_Work instruction:_
Give back each line of the material that contains the word "inline".
*** Supplied records ***
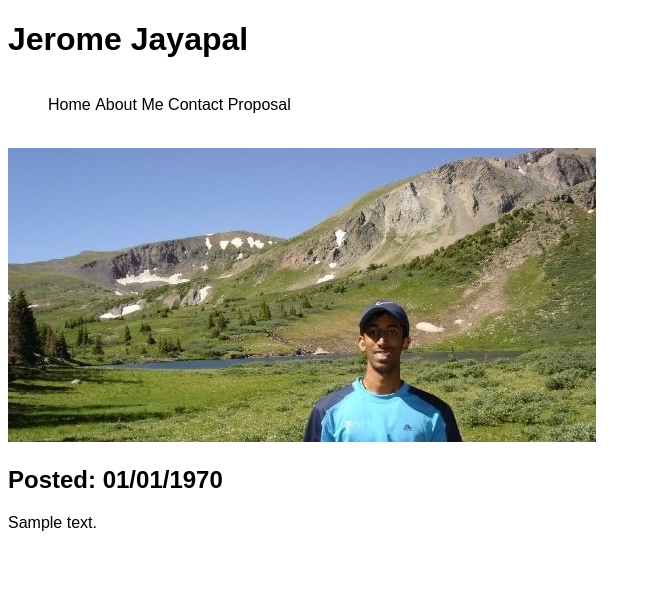
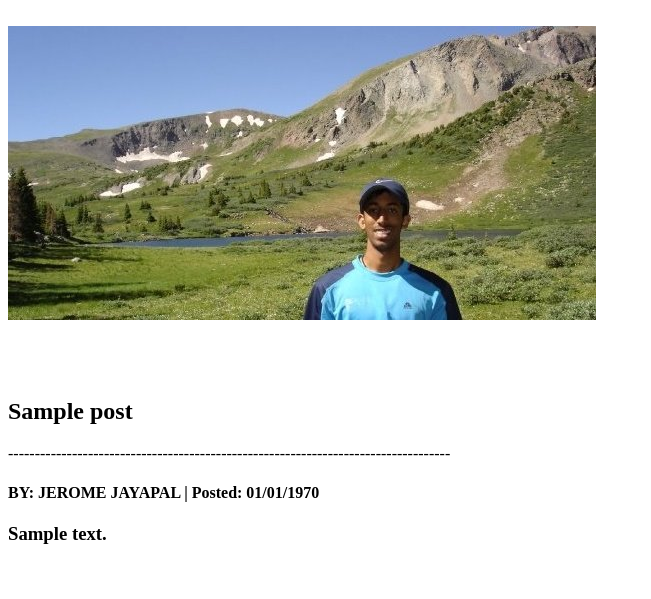
Before and after one commit to jeromejayapal/dwa, a PHP site: template p4.jeromejayapal.com/views/v_index_index.php in a window 1280 px wide. Shown: the top 599 px of the page, without its empty margins (0-651 px from the left). Run offline with PHP 8.4, Linux system fonts and the light colour scheme; the template is opened without the code that fills it: most values are stand-ins (such as "Sample title", 1, 10 or a date in 2020); some libraries are stand-ins or nearby versions.

Commit message:
Project 4 Draft 9
Added title to posts
Updated homepage format
Transported CSS to template file

```diff
--- a/p4.jeromejayapal.com/scripts/v_index_index.css
+++ b/p4.jeromejayapal.com/scripts/v_index_index.css
@@ -1,12 +1,5 @@
 	<style type='text/css'>
 
-		#cylinder {
-					width: 900px;
-					margin: auto;
-					background-color: black;
-					padding: 20px;
-
-		}
 
 		img {
 					padding: 0px;
@@ -18,21 +11,6 @@
 					height:50px;
 		}
 
-		body {
-					font-family: Arial;
-		}
 
-		ul.nav {
-					list-style:none;
-    				display:inline-block;
-		}
 
-		li.inline {
-					display:inline-block;
-		}
-
-		a:link {color:black; text-decoration:none;}      /* unvisited link */
-		a:visited {color:black; text-decoration:none;}  /* visited link */
-		a:hover {color:white; text-decoration:none;}  /* mouse over link */
-		a:active {color:black; text-decoration:none;}  /* selected link */
 	</style>
--- a/p4.jeromejayapal.com/views/v_index_index.php
+++ b/p4.jeromejayapal.com/views/v_index_index.php
@@ -18,35 +18,34 @@
 
 <body>
 
+
+
+
 	<div id='cylinder'>
-
-		<div id='logo'>
-			<h1>Jerome Jayapal</h1>
-		</div>
-
-		<div>
-			<ul class="nav">
-				<li class="inline"><a href="index/index">Home</a></li>
-				<li class="inline"><a href="index/aboutme">About Me</a></li>
-				<li class="inline"><a href="index/contact">Contact</a></li>
-				<li class="inline"><a href="index/proposal">Proposal</a></li>
-			</ul>
-		</div>
 
 		<br />
 		<img src="../images/homepage.jpg">
 
-		<div>
+	</div>
+	<br /><br /><br />
+	<div id='blog'>
+
 		<? foreach($posts as $post): ?>
 
-
-			<h2>Posted: <?= date("m/d/Y",$post['created']) ?> </h2>
-			<?=$post['content']?>
+			<h2><?=$post['title']?></h2>
+			-----------------------------------------------------------------------------------
+			<h4>BY: JEROME JAYAPAL | Posted: <?= date("m/d/Y",$post['created']) ?> </h4>
+			<h3><?=$post['content']?></h3>
 
 			<br><br>
 
 		<? endforeach; ?>
-		</div>
+
+	</div>
+
+	</div>
+
+	<div id='footer'>
 
 	</div>
 
--- a/p4.jeromejayapal.com/views/v_posts_add.php
+++ b/p4.jeromejayapal.com/views/v_posts_add.php
@@ -1,6 +1,7 @@
 <form method='POST' action='/posts/p_add'>
-
 	<strong>New Post:</strong><br>
+	<textarea name='title'></textarea>
+	<br />
 	<textarea name='content'></textarea>
 
 	<br><br>
```
Also changed, not shown: p4.jeromejayapal.com/views/_v_template.php (+51 -1 lines).
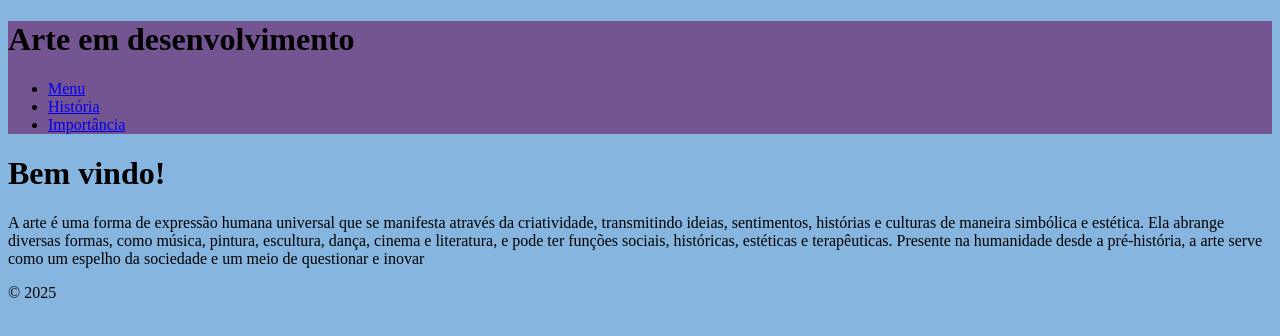
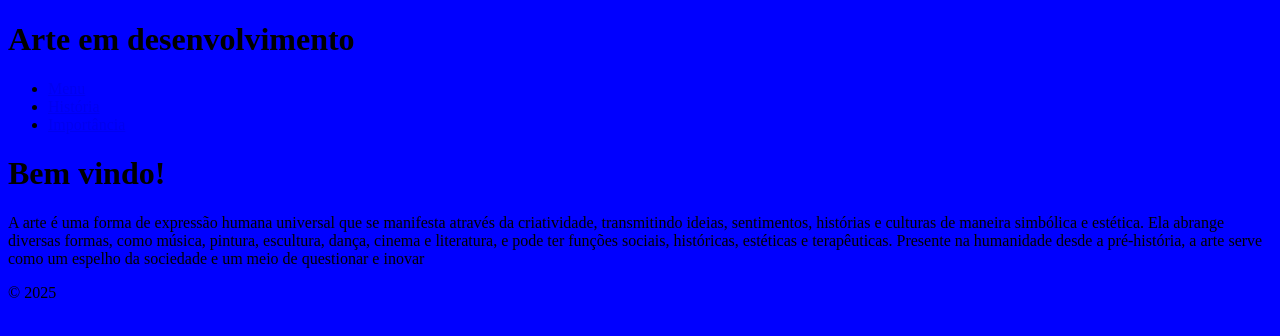
Before and after one commit to annyluz1-2026/Art-desing, a plain HTML site: page index.html in a window 1280 px wide. Drawn offline with Linux system fonts and the light colour scheme.

Commit message:
Update style.css

```diff
--- a/style.css
+++ b/style.css
@@ -1,7 +1,6 @@
 body {
-    background-color: rgba(60, 138, 205, 0.616);
-
+    background-color: blue;
 }
 header {
-    background-color: rgb(116, 85, 146);
+    background-color: light blue;
 }
```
***
_Output:_
-    				display:inline-block;
-		li.inline {
-					display:inline-block;
-				<li class="inline"><a href="index/index">Home</a></li>
-				<li class="inline"><a href="index/aboutme">About Me</a></li>
-				<li class="inline"><a href="index/contact">Contact</a></li>
-				<li class="inline"><a href="index/proposal">Proposal</a></li>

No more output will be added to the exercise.